The Portland Trail Blazers added three players to their training camp roster last week with the signings of Gary Payton II, Chinanu Onuaku, and Cameron Oliver. While it’s nice to see the Payton, with his local ties, get a deal to come in to camp, I’m way more excited about Oliver.
Oliver was a a quality forward for the Nevada Wolf Pack, displaying athleticism and scoring ability in droves. Draft Express wrote the following:
Oliver is quite intriguing from a physical perspective, as he measured 6’ 8.25 with a shredded 239-pound frame, big hands and a solid 7’ 1.25 wingspan at the NBA Draft combine, very solid measurements for a modern NBA power forward. In addition to his physical tools, Oliver is an explosive athlete capable of finishing above the rim both in traffic and in the open court, a physical skill that has also served him well on the glass while at Nevada.
Aside from his athleticism, which is immediately apparent after watching him play, Oliver shot a solid 38 percent from beyond the arc in his sophomore season. Aside from Lauri Markkanen, no collegiate big man shot better from downtown in 2016-17. In the modern NBA, having an inside-game is a necessity; Oliver has the potential to be a gifted scorer with range.
Oliver is also an excellent rebounder when he’s motivated, having snagged 9.1 and 8.7 rebounds per game in his two seasons. Rebounds are considered the most directly translatable skill from college to the pros, and Oliver had solid numbers despite his tendency to drift on the perimeter for long stretches.
It’s a red flag when you hear about players who have motivation or effort issues, and that’s the main reason Oliver went undrafted. He has the skillset, and certainly possesses the physical tools to be an NBA player, but there were too many instances where he mentally drifted out of the game, or made poor decisions with the ball in his hands.
Defensively, Oliver has solid shot-blocking instincts but, again, tends to drift mentally and get caught biting on ball fakes. He’ll need to show better discipline if he wants to stick in the pros. It’s not a matter of ability, it’s a matter of coaching and discipline.
A player like this is the perfect candidate for a two-way contract; incredibly skilled, with issues that are potentially correctable. Not everyone can shoot the three or feature a 40 inch vertical, but most players can learn to keep their head in the game. Should the Blazers decide to extend a two-way contract to Oliver, he’ll have the opportunity to work on the mental side of the game while demonstrating why he was one of the more physically imposing big men in college basketball in 2016-17.

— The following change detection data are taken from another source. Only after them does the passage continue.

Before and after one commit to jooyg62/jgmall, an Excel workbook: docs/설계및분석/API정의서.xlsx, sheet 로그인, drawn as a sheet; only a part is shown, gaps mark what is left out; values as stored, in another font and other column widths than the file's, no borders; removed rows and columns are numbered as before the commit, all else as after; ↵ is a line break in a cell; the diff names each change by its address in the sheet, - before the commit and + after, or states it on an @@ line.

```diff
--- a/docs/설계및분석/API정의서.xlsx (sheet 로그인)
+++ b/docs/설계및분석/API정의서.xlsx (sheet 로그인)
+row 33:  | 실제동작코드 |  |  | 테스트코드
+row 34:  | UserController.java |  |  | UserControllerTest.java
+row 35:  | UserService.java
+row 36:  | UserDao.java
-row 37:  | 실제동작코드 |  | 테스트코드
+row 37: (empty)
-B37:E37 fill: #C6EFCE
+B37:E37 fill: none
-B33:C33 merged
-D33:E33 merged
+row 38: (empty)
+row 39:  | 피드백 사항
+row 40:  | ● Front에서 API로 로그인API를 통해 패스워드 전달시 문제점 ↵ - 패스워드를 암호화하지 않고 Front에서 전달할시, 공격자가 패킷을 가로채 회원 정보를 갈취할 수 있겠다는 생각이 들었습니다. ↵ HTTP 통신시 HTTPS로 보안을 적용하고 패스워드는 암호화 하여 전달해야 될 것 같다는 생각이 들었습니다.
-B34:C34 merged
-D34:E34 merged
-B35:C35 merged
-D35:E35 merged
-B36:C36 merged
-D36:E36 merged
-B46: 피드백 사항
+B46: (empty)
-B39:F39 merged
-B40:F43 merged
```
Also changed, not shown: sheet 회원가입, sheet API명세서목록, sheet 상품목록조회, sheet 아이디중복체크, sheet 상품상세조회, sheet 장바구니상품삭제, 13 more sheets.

It’s a no-brainer for the Blazers to take a flyer on him and hope that he puts it all together. And if it doesn’t work out? No-harm, no foul